These jahel totally barbaric talibunny that you support here whilst sitting in the west is proof enough of what I say and why I say it. You, yes you wouldn’t be able to sit with a talib and have a 5 minute conversation and not be absolutely disgusted, You understand? He’s goin talk about suicide bombing and jihad and killing and beheading and slitting throats and beating women and denying them an education and doing stupid rituals and worship. Like a primitive wahabbi. I challenge you to go sit down with a talib!

Last edited 14 days ago by Ahson
Tommy Lee

“Nahdlatul Ulama, a politically influential civil society movement, is the only non-state player in what amounts to a battle for the soul of Islam that will determine the degree to which a moderate Islam incorporates principles of tolerance, pluralism, gender equality, secularism, and human rights as defined in the Universal Declaration of Human Rights.”

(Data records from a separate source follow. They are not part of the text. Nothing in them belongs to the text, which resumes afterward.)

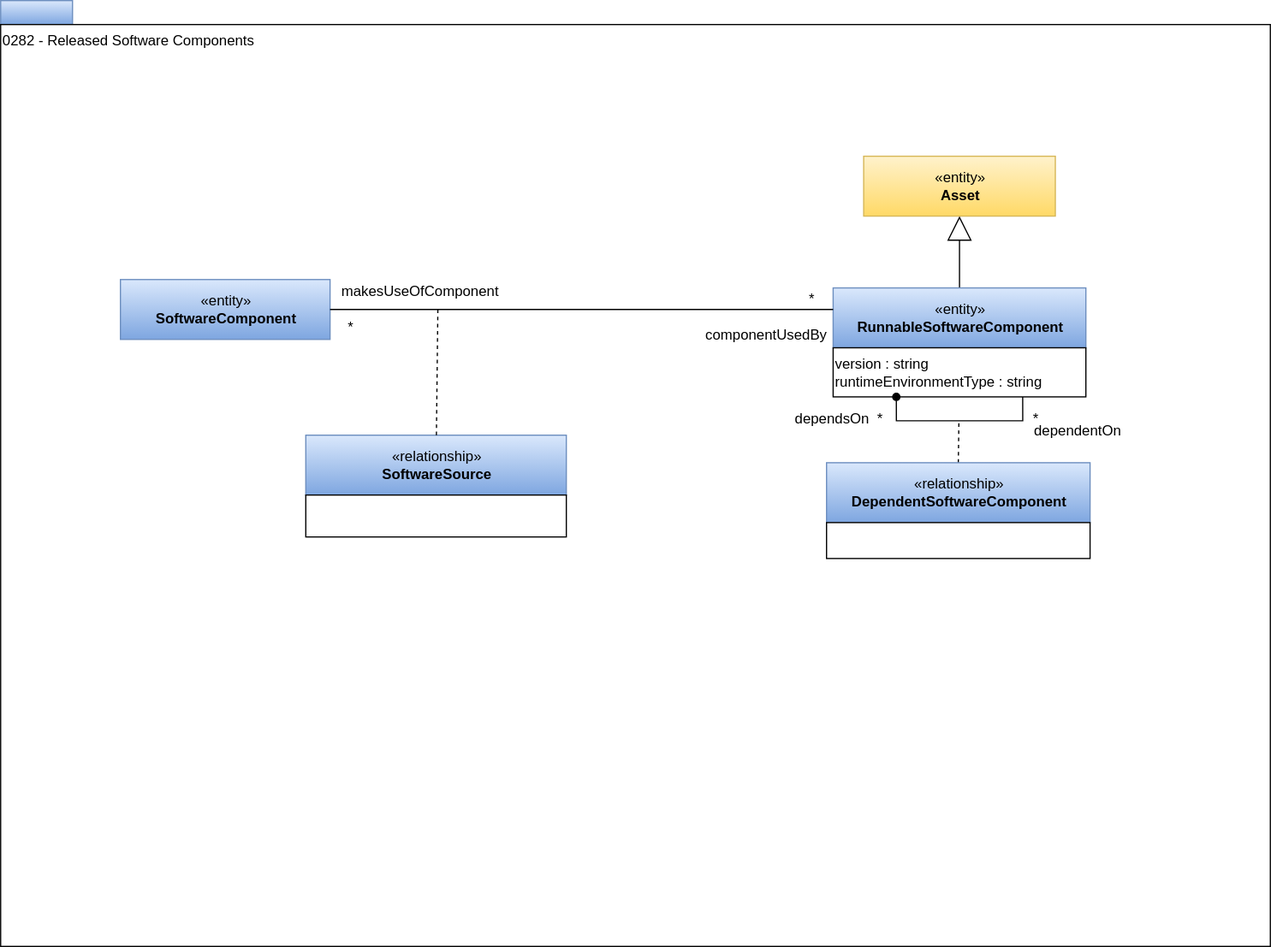
Before: site/docs/types/2/0282-Released-Software-Components.svg, a diagram exported from draw.io (odpi/egeria-docs). Source tidied: cells renumbered, new cells last; positions are measured from the earlier drawing's top-left corner, leaving out a move shared by most shapes.
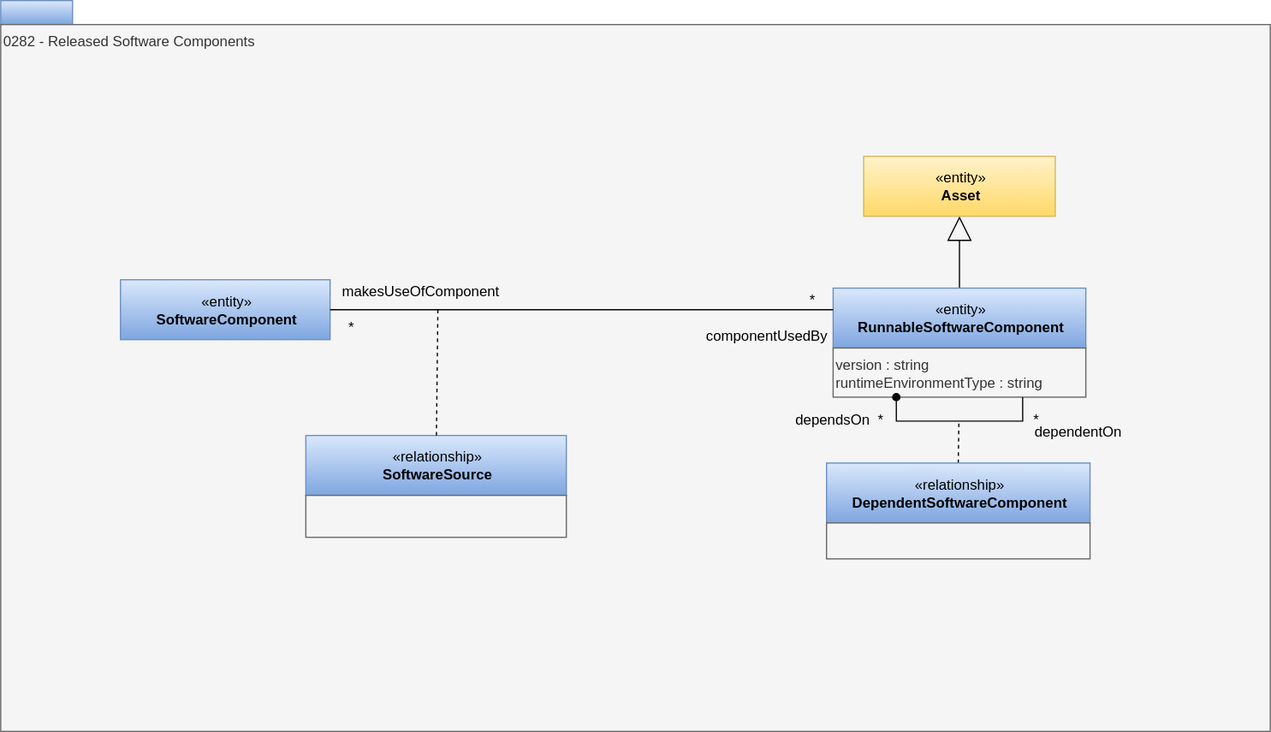
The same file after the commit.

The edit, as a diff of the source:
```diff
@@ -5,8 +5,8 @@
     <mxCell id="2" style="rounded=0;whiteSpace=wrap;html=1;align=left;fillColor=#dae8fc;strokeColor=#6c8ebf;gradientColor=#7ea6e0;" parent="1" vertex="1">
       <mxGeometry width="60" height="20" as="geometry" />
     </mxCell>
-    <mxCell id="3" value="0282 - Released Software Components" style="rounded=0;whiteSpace=wrap;html=1;align=left;verticalAlign=top;" parent="1" vertex="1">
-      <mxGeometry y="20" width="1060" height="770" as="geometry" />
+    <mxCell id="3" value="0282 - Released Software Components" style="rounded=0;whiteSpace=wrap;html=1;align=left;verticalAlign=top;fillColor=#f5f5f5;fontColor=#333333;strokeColor=#666666;" parent="1" vertex="1">
+      <mxGeometry y="20" width="1060" height="590" as="geometry" />
     </mxCell>
     <mxCell id="4" style="edgeStyle=none;rounded=0;jettySize=auto;html=1;entryX=0.5;entryY=1;entryDx=0;entryDy=0;endArrow=block;endFill=0;strokeColor=#000000;strokeWidth=1;endSize=18;" parent="1" edge="1" source="5" target="14">
       <mxGeometry relative="1" as="geometry" />
@@ -22,10 +22,10 @@
     <mxCell id="7" value="«relationship»&lt;br&gt;&lt;b&gt;DependentSoftwareComponent&lt;/b&gt;" style="html=1;strokeColor=#6c8ebf;align=center;fillColor=#dae8fc;gradientColor=#7ea6e0;" parent="1" vertex="1">
       <mxGeometry x="689.5" y="386" width="220" height="50" as="geometry" />
     </mxCell>
-    <mxCell id="8" style="rounded=0;whiteSpace=wrap;html=1;strokeColor=#000000;gradientColor=#ffffff;align=left;" parent="1" vertex="1">
+    <mxCell id="8" style="rounded=0;whiteSpace=wrap;html=1;strokeColor=#666666;align=left;fillColor=#f5f5f5;fontColor=#333333;" parent="1" vertex="1">
       <mxGeometry x="689.5" y="436" width="220" height="30" as="geometry" />
     </mxCell>
-    <mxCell id="9" value="version : string&lt;br&gt;runtimeEnvironmentType : string" style="rounded=0;whiteSpace=wrap;html=1;strokeColor=#000000;gradientColor=#ffffff;align=left;" parent="1" vertex="1">
+    <mxCell id="9" value="version : string&lt;br&gt;runtimeEnvironmentType : string" style="rounded=0;whiteSpace=wrap;html=1;strokeColor=#666666;align=left;fillColor=#f5f5f5;fontColor=#333333;" parent="1" vertex="1">
       <mxGeometry x="695" y="290" width="211" height="41" as="geometry" />
     </mxCell>
     <mxCell id="10" value="*" style="text;html=1;align=center;verticalAlign=middle;" parent="1" vertex="1">
@@ -57,7 +57,7 @@
     <mxCell id="17" value="«relationship»&lt;br&gt;&lt;b&gt;SoftwareSource&lt;/b&gt;" style="html=1;strokeColor=#6c8ebf;align=center;fillColor=#dae8fc;gradientColor=#7ea6e0;" parent="1" vertex="1">
       <mxGeometry x="254.8" y="363" width="217.5" height="50" as="geometry" />
     </mxCell>
-    <mxCell id="18" style="rounded=0;whiteSpace=wrap;html=1;strokeColor=#000000;gradientColor=#ffffff;align=left;" parent="1" vertex="1">
+    <mxCell id="18" style="rounded=0;whiteSpace=wrap;html=1;strokeColor=#666666;align=left;fillColor=#f5f5f5;fontColor=#333333;" parent="1" vertex="1">
       <mxGeometry x="254.8" y="413" width="217.5" height="35" as="geometry" />
     </mxCell>
     <mxCell id="19" style="endArrow=none;dashed=1;html=1;" parent="1" edge="1" source="17">
```
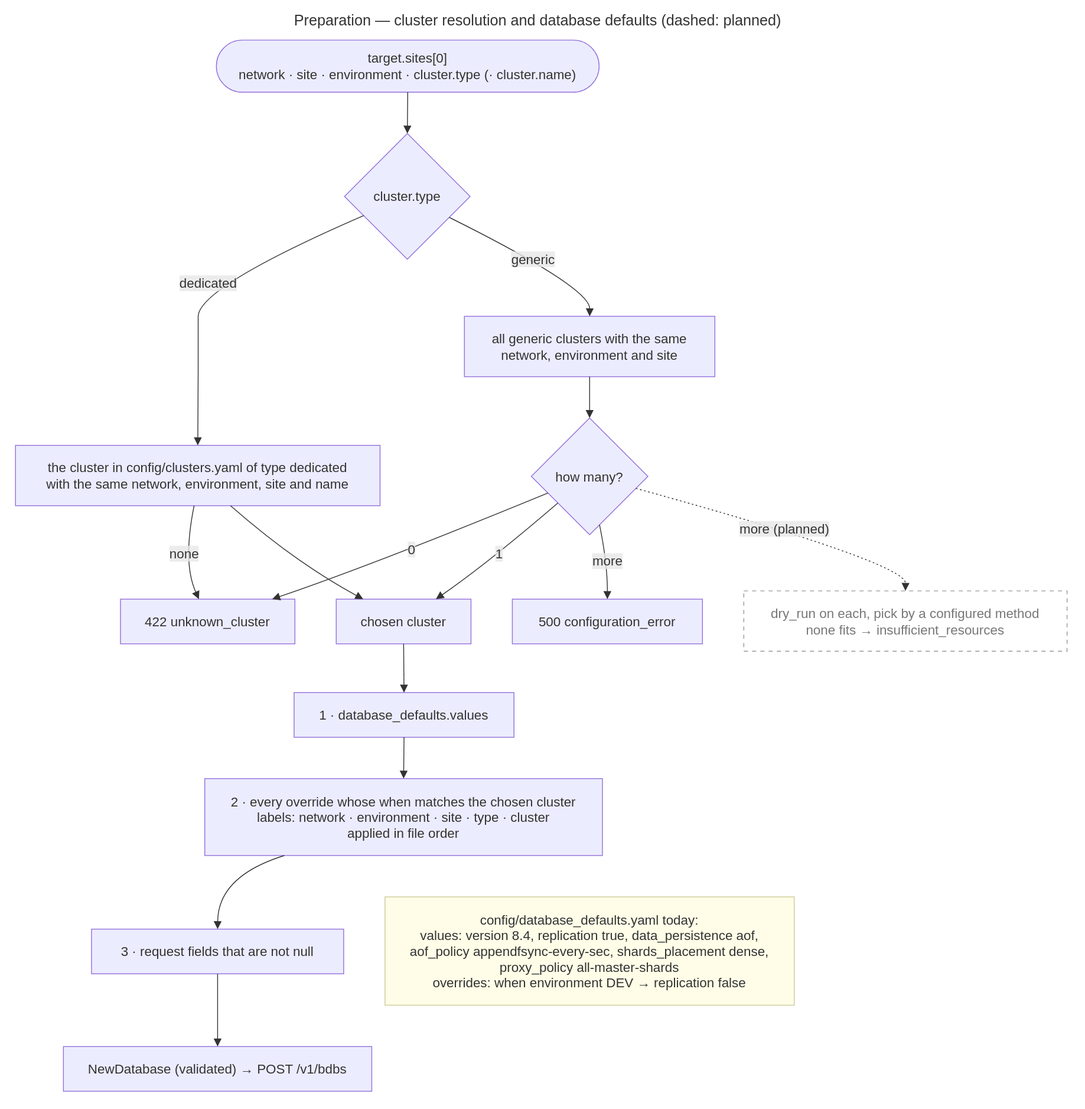
Earlier version of the draw.io export docs/diagrams/13-flow-cluster-and-defaults.drawio.svg (EliShteinman/redis-enterprise-services). Source tidied: cells renumbered, new cells last; positions are measured from the earlier drawing's top-left corner, leaving out a move shared by most shapes.
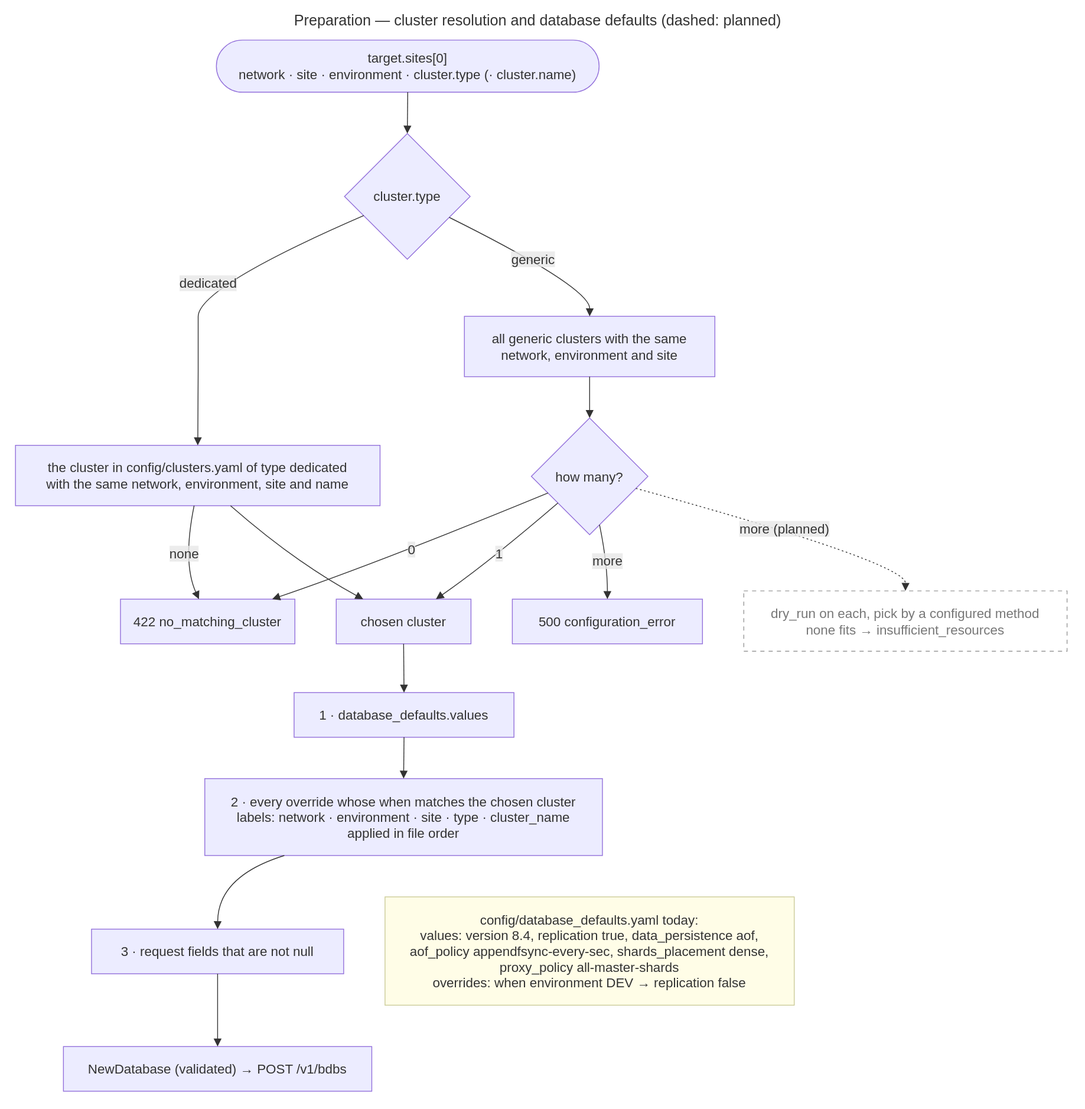
Above is the later version.

Change to the diagram source:
```diff
@@ -17,7 +17,7 @@
     <mxCell id="6" value="how many?" style="rhombus;html=1;strokeWidth=1;whiteSpace=wrap;fillColor=light-dark(#ECECFF,#1f2020);strokeColor=light-dark(#9370DB,#cccccc);fontColor=light-dark(#333333,#cccccc);fontFamily=Trebuchet MS,Verdana,Arial,sans-serif;fontSize=16;" parent="1" vertex="1">
       <mxGeometry x="632" y="495" width="141" height="141" as="geometry" />
     </mxCell>
-    <mxCell id="7" value="422 unknown_cluster" style="html=1;whiteSpace=wrap;strokeWidth=1;fillColor=light-dark(#ECECFF,#1f2020);strokeColor=light-dark(#9370DB,#cccccc);fontColor=light-dark(#333333,#cccccc);fontFamily=Trebuchet MS,Verdana,Arial,sans-serif;fontSize=16;" parent="1" vertex="1">
+    <mxCell id="7" value="422 no_matching_cluster" style="html=1;whiteSpace=wrap;strokeWidth=1;fillColor=light-dark(#ECECFF,#1f2020);strokeColor=light-dark(#9370DB,#cccccc);fontColor=light-dark(#333333,#cccccc);fontFamily=Trebuchet MS,Verdana,Arial,sans-serif;fontSize=16;" parent="1" vertex="1">
       <mxGeometry x="135" y="714" width="211" height="54" as="geometry" />
     </mxCell>
     <mxCell id="8" value="chosen cluster" style="html=1;whiteSpace=wrap;strokeWidth=1;fillColor=light-dark(#ECECFF,#1f2020);strokeColor=light-dark(#9370DB,#cccccc);fontColor=light-dark(#333333,#cccccc);fontFamily=Trebuchet MS,Verdana,Arial,sans-serif;fontSize=16;" parent="1" vertex="1">
@@ -32,7 +32,7 @@
     <mxCell id="11" value="1 · database_defaults.values" style="html=1;whiteSpace=wrap;strokeWidth=1;fillColor=light-dark(#ECECFF,#1f2020);strokeColor=light-dark(#9370DB,#cccccc);fontColor=light-dark(#333333,#cccccc);fontFamily=Trebuchet MS,Verdana,Arial,sans-serif;fontSize=16;" parent="1" vertex="1">
       <mxGeometry x="345" y="827" width="266" height="54" as="geometry" />
     </mxCell>
-    <mxCell id="12" value="2 · every override whose when matches the chosen cluster&#10;labels: network · environment · site · type · cluster&#10;applied in file order" style="html=1;whiteSpace=wrap;strokeWidth=1;fillColor=light-dark(#ECECFF,#1f2020);strokeColor=light-dark(#9370DB,#cccccc);fontColor=light-dark(#333333,#cccccc);fontFamily=Trebuchet MS,Verdana,Arial,sans-serif;fontSize=16;" parent="1" vertex="1">
+    <mxCell id="12" value="2 · every override whose when matches the chosen cluster&#10;labels: network · environment · site · type · cluster_name&#10;applied in file order" style="html=1;whiteSpace=wrap;strokeWidth=1;fillColor=light-dark(#ECECFF,#1f2020);strokeColor=light-dark(#9370DB,#cccccc);fontColor=light-dark(#333333,#cccccc);fontFamily=Trebuchet MS,Verdana,Arial,sans-serif;fontSize=16;" parent="1" vertex="1">
       <mxGeometry x="237" y="931" width="481" height="93" as="geometry" />
     </mxCell>
     <mxCell id="13" value="3 · request fields that are not null" style="html=1;whiteSpace=wrap;strokeWidth=1;fillColor=light-dark(#ECECFF,#1f2020);strokeColor=light-dark(#9370DB,#cccccc);fontColor=light-dark(#333333,#cccccc);fontFamily=Trebuchet MS,Verdana,Arial,sans-serif;fontSize=16;" parent="1" vertex="1">
```
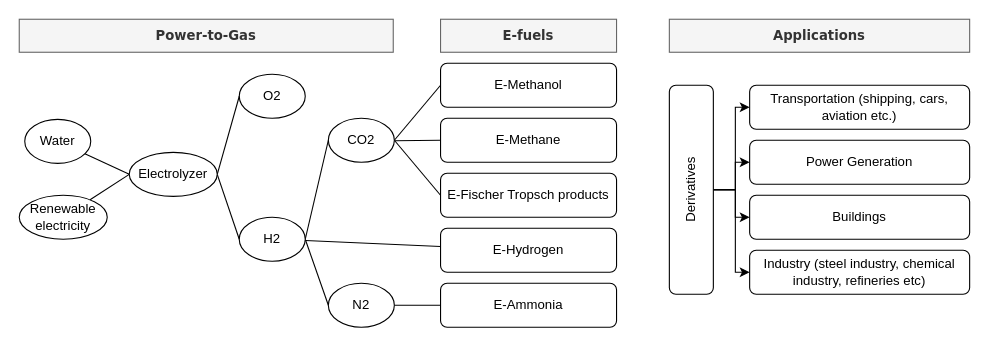
The draw.io diagram PTX.drawio in giooms/RREH_thesis, before the edit. Source tidied: cells renumbered, new cells numbered last; positions are measured from the earlier drawing's top-left corner, leaving out a move shared by most shapes. Both pictures are drawn from the tidied source at 110%, with x=0, y=0 at pixel (19, 19).
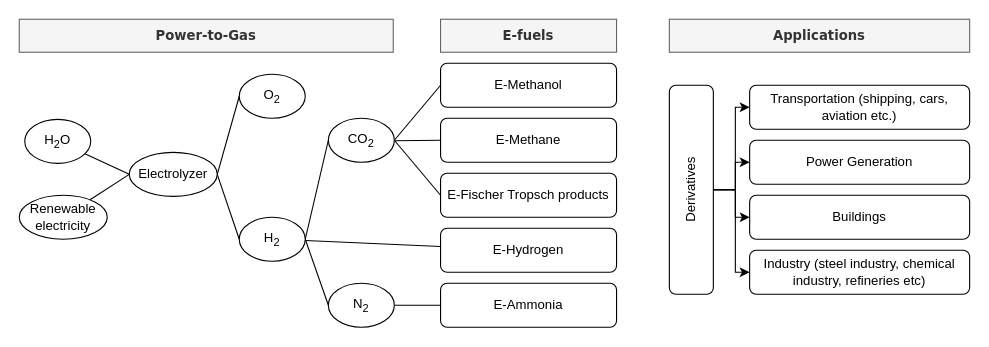
After the change.

What changed in the source:
```diff
@@
-    <mxCell id="8" value="Water" style="ellipse;whiteSpace=wrap;html=1;" parent="1" vertex="1">
+    <mxCell id="8" value="H&lt;sub&gt;2&lt;/sub&gt;O" style="ellipse;whiteSpace=wrap;html=1;" parent="1" vertex="1">
       <mxGeometry x="5" y="91" width="60" height="40" as="geometry" />
     </mxCell>
@@
-    <mxCell id="12" value="CO2" style="ellipse;whiteSpace=wrap;html=1;" parent="1" vertex="1">
+    <mxCell id="12" value="CO&lt;sub&gt;2&lt;/sub&gt;" style="ellipse;whiteSpace=wrap;html=1;" parent="1" vertex="1">
       <mxGeometry x="281" y="90" width="60" height="40" as="geometry" />
     </mxCell>
-    <mxCell id="13" value="O2" style="ellipse;whiteSpace=wrap;html=1;" parent="1" vertex="1">
+    <mxCell id="13" value="O&lt;sub&gt;2&lt;/sub&gt;" style="ellipse;whiteSpace=wrap;html=1;" parent="1" vertex="1">
       <mxGeometry x="200" y="50" width="60" height="40" as="geometry" />
     </mxCell>
@@
-    <mxCell id="17" value="H2" style="ellipse;whiteSpace=wrap;html=1;" parent="1" vertex="1">
+    <mxCell id="17" value="H&lt;sub&gt;2&lt;/sub&gt;" style="ellipse;whiteSpace=wrap;html=1;" parent="1" vertex="1">
       <mxGeometry x="200" y="180" width="60" height="40" as="geometry" />
     </mxCell>
@@
-    <mxCell id="19" value="N2" style="ellipse;whiteSpace=wrap;html=1;" parent="1" vertex="1">
+    <mxCell id="19" value="N&lt;sub&gt;2&lt;/sub&gt;" style="ellipse;whiteSpace=wrap;html=1;" parent="1" vertex="1">
       <mxGeometry x="281" y="240" width="60" height="40" as="geometry" />
     </mxCell>
```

So these guys want their _religion_ to change to suit _secular_ values, not to uphold the values that it has held for over a thousand years? What good is a religion that doesn’t establish mores for its followers to abide? Next, they’re gonna want them to have female imams and gay marriage


Let it go doc…….the religion lies in tatters. Iran’s tried its level best to distance itself from mainstream Islam for the last 500 odd years. What yous saying now, Iran recognized and actually did something about it. Now its not even about religion anymore, we all know the truth…….Can’t provide a quality of life nor the security, education or social welfare?…….let alone HDI, fuckkin 90% of your country wants to migrate out to the west…….proofs in da pudding no?…….

US & EU are Zion slaves

Holy Shit, SF care to tell me why I can’t type, agri-culture and manu-facturing?
Why I can’t write it as a whole word.


It’s strange that it accepts some comments, but not all?

Would love your thoughts, please comment.x